Within the entries below, count the lines that hold the string "True" and give only that number.

(Source data Opens)

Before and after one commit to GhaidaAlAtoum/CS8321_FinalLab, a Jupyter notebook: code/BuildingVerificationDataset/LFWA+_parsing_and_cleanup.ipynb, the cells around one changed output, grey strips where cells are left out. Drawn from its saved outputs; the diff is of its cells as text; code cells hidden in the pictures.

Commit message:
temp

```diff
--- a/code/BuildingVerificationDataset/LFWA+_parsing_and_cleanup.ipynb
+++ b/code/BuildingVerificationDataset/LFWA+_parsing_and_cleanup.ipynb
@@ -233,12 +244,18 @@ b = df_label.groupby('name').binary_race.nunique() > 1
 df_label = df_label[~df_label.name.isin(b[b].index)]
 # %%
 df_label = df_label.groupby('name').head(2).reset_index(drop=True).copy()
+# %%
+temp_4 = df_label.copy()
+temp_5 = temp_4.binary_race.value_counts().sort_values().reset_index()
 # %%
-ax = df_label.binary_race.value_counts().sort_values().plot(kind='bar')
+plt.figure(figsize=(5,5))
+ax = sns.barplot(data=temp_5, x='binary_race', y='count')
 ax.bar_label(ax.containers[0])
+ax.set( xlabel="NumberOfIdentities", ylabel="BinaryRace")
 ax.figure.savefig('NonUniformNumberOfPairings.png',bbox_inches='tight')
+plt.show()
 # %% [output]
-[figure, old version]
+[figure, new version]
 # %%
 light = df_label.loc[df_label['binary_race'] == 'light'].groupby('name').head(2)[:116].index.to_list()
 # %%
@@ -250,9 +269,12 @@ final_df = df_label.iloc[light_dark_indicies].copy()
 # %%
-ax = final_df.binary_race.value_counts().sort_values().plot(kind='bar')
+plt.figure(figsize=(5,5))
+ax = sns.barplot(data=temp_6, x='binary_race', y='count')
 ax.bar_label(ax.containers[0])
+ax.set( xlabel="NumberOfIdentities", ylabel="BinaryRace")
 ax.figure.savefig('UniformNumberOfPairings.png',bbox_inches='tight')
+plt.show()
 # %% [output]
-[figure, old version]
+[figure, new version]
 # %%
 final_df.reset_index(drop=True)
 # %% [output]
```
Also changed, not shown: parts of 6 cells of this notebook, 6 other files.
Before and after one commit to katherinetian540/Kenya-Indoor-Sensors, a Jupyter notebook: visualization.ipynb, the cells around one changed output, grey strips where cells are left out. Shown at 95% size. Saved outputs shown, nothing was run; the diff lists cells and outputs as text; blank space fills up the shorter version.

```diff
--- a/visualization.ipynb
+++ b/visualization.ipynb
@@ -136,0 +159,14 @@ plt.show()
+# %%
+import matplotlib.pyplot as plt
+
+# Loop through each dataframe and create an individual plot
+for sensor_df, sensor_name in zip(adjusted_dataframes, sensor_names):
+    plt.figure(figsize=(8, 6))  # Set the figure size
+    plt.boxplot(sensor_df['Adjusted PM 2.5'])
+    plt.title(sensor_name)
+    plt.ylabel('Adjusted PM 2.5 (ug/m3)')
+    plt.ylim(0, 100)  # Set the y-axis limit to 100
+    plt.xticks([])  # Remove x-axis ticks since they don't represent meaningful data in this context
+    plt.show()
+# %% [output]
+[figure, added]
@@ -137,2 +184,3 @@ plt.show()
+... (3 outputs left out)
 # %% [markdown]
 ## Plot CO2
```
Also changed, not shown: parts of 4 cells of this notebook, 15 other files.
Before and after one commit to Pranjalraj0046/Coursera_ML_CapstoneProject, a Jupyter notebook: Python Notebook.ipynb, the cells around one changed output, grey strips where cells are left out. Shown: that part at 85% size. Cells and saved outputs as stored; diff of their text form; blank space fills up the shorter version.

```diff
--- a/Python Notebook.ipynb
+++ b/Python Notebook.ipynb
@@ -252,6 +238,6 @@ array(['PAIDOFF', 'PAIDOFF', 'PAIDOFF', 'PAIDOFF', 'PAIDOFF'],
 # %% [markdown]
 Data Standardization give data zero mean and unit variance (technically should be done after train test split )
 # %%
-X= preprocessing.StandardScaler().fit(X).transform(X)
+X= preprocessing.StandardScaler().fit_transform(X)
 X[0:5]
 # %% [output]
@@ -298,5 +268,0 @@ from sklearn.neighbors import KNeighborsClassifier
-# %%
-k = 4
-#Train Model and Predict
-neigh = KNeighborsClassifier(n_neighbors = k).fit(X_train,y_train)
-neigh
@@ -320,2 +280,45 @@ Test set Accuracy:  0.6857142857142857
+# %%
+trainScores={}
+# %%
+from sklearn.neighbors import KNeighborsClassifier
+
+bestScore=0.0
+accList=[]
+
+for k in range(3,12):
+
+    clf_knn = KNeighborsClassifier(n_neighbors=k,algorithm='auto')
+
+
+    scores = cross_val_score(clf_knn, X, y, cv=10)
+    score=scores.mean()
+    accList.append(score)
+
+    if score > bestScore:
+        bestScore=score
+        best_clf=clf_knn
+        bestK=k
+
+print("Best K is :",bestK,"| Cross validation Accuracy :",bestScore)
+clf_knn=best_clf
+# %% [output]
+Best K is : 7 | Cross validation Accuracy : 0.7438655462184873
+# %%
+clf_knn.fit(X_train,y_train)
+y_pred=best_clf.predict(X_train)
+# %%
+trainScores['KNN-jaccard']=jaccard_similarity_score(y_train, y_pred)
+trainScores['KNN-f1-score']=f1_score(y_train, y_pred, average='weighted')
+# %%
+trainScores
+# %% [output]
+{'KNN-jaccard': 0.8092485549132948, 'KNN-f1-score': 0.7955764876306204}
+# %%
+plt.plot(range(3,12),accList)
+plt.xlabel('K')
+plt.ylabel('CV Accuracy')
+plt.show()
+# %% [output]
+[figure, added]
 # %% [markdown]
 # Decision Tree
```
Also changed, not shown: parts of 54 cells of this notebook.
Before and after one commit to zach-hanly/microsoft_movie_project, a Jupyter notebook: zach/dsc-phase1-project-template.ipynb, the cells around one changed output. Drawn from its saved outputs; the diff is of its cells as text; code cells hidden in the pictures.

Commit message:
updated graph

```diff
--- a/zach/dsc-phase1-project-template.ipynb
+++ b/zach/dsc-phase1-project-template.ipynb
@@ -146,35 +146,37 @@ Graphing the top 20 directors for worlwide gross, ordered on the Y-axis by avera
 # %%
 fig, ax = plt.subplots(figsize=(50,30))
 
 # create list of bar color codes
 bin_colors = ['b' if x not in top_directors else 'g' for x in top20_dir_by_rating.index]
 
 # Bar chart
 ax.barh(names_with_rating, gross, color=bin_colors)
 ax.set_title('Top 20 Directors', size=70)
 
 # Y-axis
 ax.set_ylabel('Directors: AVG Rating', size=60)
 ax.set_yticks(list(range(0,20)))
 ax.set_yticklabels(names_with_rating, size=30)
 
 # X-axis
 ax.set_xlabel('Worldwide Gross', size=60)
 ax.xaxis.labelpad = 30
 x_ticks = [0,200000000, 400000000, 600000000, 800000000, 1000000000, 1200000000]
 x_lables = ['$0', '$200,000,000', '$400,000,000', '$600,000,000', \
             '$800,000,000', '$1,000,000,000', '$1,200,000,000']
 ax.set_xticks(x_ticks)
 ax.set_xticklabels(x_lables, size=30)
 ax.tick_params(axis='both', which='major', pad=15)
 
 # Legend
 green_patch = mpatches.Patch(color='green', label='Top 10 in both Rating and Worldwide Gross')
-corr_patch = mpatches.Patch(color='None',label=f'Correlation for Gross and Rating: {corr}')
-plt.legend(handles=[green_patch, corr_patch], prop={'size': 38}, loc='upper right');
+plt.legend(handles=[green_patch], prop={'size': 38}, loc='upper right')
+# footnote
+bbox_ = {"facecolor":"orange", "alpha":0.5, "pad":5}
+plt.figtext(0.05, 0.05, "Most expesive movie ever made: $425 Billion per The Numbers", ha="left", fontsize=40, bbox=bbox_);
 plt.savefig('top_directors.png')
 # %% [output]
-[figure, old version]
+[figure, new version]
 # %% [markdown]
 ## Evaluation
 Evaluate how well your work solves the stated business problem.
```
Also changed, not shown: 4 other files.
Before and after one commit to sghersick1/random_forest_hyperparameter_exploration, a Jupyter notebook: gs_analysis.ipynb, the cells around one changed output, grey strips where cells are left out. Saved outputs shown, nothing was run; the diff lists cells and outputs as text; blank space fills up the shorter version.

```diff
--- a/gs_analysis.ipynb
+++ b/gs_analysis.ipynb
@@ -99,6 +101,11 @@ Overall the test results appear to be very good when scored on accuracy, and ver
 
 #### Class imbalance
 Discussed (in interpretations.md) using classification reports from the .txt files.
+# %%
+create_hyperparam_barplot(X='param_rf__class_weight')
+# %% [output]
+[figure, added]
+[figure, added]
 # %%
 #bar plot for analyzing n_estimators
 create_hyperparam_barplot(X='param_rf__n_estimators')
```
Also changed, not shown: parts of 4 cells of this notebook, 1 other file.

(Source data Closes)

Result of the task =
2